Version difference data
────────────────────────────────────────

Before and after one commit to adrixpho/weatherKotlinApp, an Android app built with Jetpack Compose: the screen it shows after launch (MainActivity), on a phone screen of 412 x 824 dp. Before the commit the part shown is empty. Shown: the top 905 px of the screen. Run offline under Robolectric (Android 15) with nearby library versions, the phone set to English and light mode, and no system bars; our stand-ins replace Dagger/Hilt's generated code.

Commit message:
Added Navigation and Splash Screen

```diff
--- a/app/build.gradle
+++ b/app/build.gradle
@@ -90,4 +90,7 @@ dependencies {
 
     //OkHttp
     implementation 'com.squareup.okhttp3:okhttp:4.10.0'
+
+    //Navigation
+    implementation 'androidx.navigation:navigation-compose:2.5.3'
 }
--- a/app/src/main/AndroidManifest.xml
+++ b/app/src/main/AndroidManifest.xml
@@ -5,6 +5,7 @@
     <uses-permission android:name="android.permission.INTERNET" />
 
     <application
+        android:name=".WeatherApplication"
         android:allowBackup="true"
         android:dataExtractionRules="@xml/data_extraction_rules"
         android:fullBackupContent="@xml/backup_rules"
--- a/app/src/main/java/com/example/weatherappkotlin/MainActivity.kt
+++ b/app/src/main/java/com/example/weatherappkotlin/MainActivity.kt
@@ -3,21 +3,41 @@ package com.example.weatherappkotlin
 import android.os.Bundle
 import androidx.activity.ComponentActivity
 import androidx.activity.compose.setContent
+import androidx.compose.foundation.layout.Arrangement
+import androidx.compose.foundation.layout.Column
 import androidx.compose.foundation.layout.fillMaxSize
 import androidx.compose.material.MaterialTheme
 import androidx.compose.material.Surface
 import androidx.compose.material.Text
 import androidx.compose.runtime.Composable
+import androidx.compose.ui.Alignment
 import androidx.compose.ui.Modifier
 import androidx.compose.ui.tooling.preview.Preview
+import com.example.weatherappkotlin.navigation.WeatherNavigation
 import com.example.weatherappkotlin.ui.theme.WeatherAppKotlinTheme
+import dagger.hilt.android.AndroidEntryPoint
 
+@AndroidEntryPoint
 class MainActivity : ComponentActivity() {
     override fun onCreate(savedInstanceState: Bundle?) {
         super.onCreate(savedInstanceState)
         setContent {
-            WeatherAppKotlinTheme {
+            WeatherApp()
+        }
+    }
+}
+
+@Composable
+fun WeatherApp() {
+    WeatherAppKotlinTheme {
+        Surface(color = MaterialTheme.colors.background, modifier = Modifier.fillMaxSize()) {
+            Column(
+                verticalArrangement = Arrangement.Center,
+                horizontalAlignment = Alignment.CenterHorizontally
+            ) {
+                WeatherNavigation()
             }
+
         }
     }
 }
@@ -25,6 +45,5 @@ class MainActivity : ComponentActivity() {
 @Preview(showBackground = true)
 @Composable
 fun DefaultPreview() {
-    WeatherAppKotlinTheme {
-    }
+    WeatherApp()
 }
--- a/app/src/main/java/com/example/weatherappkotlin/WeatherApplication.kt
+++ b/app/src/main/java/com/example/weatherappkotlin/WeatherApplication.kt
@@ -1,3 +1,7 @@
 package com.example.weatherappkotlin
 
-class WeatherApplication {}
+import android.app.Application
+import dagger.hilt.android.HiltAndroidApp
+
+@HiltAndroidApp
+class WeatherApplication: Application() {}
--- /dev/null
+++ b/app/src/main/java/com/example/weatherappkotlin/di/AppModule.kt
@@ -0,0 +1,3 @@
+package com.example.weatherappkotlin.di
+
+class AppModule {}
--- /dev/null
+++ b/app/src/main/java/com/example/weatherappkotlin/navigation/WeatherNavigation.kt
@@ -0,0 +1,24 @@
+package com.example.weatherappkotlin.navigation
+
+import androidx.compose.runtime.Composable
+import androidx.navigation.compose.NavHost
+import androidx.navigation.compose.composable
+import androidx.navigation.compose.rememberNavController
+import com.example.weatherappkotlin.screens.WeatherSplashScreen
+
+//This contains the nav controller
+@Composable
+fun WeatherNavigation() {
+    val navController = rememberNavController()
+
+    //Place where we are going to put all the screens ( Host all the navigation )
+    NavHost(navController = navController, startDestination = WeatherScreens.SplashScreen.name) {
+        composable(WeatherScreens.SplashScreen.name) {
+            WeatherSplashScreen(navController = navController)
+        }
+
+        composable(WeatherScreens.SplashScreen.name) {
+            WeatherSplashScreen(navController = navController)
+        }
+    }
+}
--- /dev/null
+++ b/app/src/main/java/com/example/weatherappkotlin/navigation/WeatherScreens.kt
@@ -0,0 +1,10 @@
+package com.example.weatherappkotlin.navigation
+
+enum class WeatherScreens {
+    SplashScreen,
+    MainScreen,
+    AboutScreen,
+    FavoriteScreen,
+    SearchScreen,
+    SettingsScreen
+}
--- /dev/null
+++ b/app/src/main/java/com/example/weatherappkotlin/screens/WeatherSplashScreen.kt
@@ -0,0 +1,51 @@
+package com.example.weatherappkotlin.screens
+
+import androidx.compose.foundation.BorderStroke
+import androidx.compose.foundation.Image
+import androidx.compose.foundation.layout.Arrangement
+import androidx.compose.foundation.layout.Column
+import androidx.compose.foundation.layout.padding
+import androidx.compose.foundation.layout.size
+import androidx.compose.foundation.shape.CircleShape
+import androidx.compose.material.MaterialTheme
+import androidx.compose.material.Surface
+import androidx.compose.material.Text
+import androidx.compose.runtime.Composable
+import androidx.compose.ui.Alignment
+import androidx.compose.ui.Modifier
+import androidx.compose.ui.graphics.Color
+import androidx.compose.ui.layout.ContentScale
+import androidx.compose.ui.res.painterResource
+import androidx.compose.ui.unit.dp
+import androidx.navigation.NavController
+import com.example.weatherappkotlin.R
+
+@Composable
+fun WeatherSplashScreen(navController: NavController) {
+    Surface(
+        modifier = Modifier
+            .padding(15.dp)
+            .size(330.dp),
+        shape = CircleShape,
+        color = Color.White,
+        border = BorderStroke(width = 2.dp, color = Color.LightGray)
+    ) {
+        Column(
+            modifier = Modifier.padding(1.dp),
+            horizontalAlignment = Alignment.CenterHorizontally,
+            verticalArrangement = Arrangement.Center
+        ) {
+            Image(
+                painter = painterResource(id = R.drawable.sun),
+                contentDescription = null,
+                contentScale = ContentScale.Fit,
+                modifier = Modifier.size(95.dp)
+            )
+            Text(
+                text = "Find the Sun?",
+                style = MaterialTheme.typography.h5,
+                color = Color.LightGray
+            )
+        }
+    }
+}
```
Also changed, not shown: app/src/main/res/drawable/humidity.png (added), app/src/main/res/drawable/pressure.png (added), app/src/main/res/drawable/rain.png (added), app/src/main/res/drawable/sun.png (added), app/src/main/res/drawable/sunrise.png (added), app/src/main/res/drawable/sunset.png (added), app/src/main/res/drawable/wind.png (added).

────────────────────────────────────────

The task:
Pull every line that holds the string "foundation" out of the records.

Solution to this exercise:
+import androidx.compose.foundation.layout.Arrangement
+import androidx.compose.foundation.layout.Column
 import androidx.compose.foundation.layout.fillMaxSize
+import androidx.compose.foundation.BorderStroke
+import androidx.compose.foundation.Image
+import androidx.compose.foundation.layout.Arrangement
+import androidx.compose.foundation.layout.Column
+import androidx.compose.foundation.layout.padding
+import androidx.compose.foundation.layout.size
+import androidx.compose.foundation.shape.CircleShape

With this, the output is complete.